Nachum Z, Ben-Shlomo I, Weiner E, Shalev E (1999) Twice daily versus four times daily insulin dose regimens for diabetes in pregnancy: randomised controlled trial. BMJ 319(7219):1223–1227PubMedPubMedCentral


Pollex E, Moretti ME, Koren G, Feig DS (2011) Safety of insulin glargine use in pregnancy: a systematic review and meta-analysis. Ann Pharmacother 45(1):9–16. doi:10.1345/aph.1P327PubMed


Mathiesen ER, Hod M, Ivanisevic M et al (2012) Maternal efficacy and safety outcomes in a randomized, controlled trial comparing insulin detemir with NPH insulin in 310 pregnant women with type 1 diabetes. Diabetes Care 35(10):2012–2017, doi: dc11-2264 [pii]PubMedPubMedCentral
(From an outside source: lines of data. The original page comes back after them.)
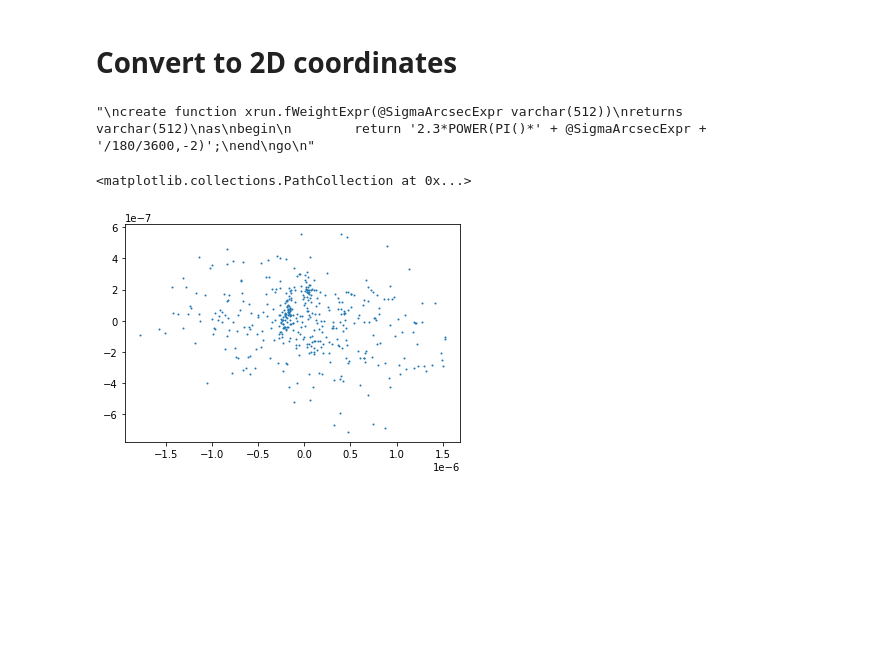
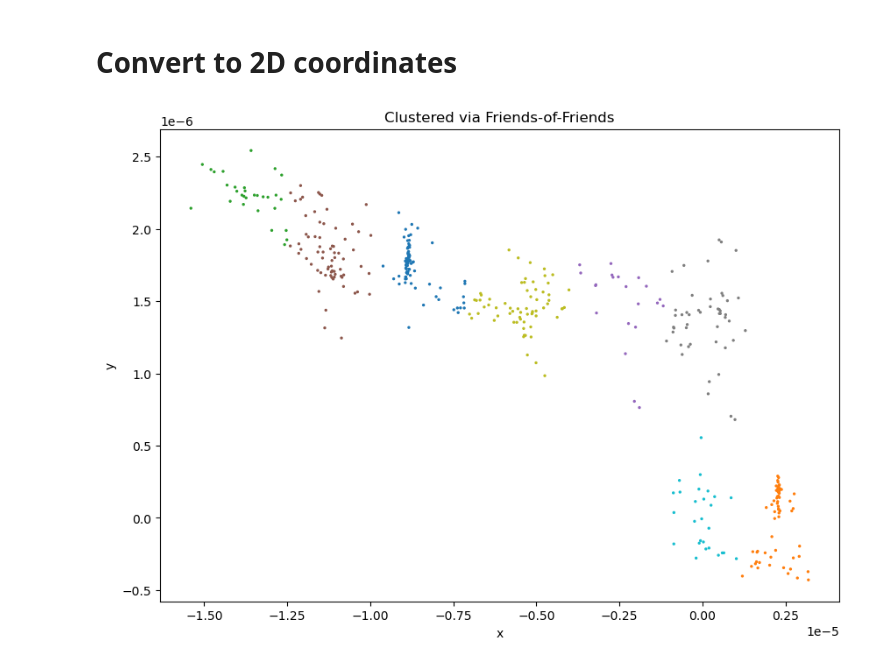
Before and after one commit to jacobf18/astronomical-matching, a Jupyter notebook: hubble.ipynb, the cells around one changed output. Cells and saved outputs as stored; diff of their text form; code cells hidden in the pictures; blank space fills up the shorter version.

Commit message:
plotted hubble data better

```diff
--- a/hubble.ipynb
+++ b/hubble.ipynb
@@ -17,6 +17,12 @@ data_df.head()
 | 2 | 4000710334517 | 0 | 269.749758 | -29.186608 | 44893 | 4001212780710 | -0.003812 | -0.873028 | -0.487656 | 0.03850 |
 | 3 | 4000710334517 | 0 | 269.749758 | -29.186608 | 44909 | 4001120525362 | -0.003813 | -0.873028 | -0.487656 | 0.03395 |
 | 4 | 4000710334517 | 0 | 269.749758 | -29.186608 | 44923 | 4001152086466 | -0.003813 | -0.873028 | -0.487656 | 0.01605 |
+# %%
+# Calculate center of all objects in Ra and Dec
+centers_ra_decs = {(row.RA, row.Dec) for row in data_df.itertuples()}
+
+center_ra = sum(c[0] for c in centers_ra_decs) / len(centers_ra_decs)
+center_dec = sum(c[1] for c in centers_ra_decs) / len(centers_ra_decs)
 # %% [markdown]
 # Convert to 2D coordinates
 # %%
@@ -72,19 +78,25 @@ begin
 end
 go
 """
+
+center_west, center_north = tangent(center_ra, center_dec)
-# %% [output]
-"\ncreate function xrun.fWeightExpr(@SigmaArcsecExpr varchar(512))\nreturns varchar(512)\nas\nbegin\n        return '2.3*POWER(PI()*' + @SigmaArcsecExpr + '/180/3600,-2)';\nend\ngo\n"
 # %%
+# Convert to west/north coordinates
+
 for row in data_df.itertuples():
-    west, north = tangent(row.RA, row.Dec)
+    center_west, center_north = tangent(row.RA, row.Dec)
     xyz = np.array([row.X, row.Y, row.Z])
     data_df.loc[row.Index, 'coord1'] = np.dot(west, xyz) # coord1 is x
     data_df.loc[row.Index, 'coord2'] = np.dot(north, xyz) # coord2 is y
-# %%
-x = data_df['coord1']
-y = data_df['coord2']
-
-plt.scatter(x, y, s=1)
-# %% [output]
-<matplotlib.collections.PathCollection at 0x...>
-[figure, removed]
+# %%
+x = data_df['coord1']
+y = data_df['coord2']
+
+plt.figure(figsize=(10,7))
+plt.scatter(x, y, s=2.0, c = data_df.SubID, cmap='tab10')
+plt.title("Clustered via Friends-of-Friends")
+plt.xlabel('x')
+plt.ylabel('y')
+plt.show()
+# %% [output]
+[figure, added]
```
Also changed, not shown: 1 other file.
Mathiesen JM, Secher AL, Ringholm L et al (2014) Changes in basal rates and bolus calculator settings in insulin pumps during pregnancy in women with type 1 diabetes. J Matern Fetal Neonatal Med 27(7):724–728PubMed


Farrar D, Tuffnell DJ, West J (2007) Continuous subcutaneous insulin infusion versus multiple daily injections of insulin for pregnant women with diabetes. Cochrane Database Syst Rev (3):CD005542


Mukhopadhyay A, Farrell T, Fraser RB, Ola B (2007) Continuous subcutaneous insulin infusion vs intensive conventional insulin therapy in pregnant diabetic women: a systematic review and metaanalysis of randomized, controlled trials. Obstet Gynecol 197(5):447–456


Hollander PA, Blonde L, Rowe R et al (2004) Efficacy and safety of inhaled insulin (exubera) compared with subcutaneous insulin therapy in patients with type 2 diabetes: results of a 6-month, randomized, comparative trial. Diabetes Care 27(10):2356–2362, doi: 27/10/2356 [pii]PubMed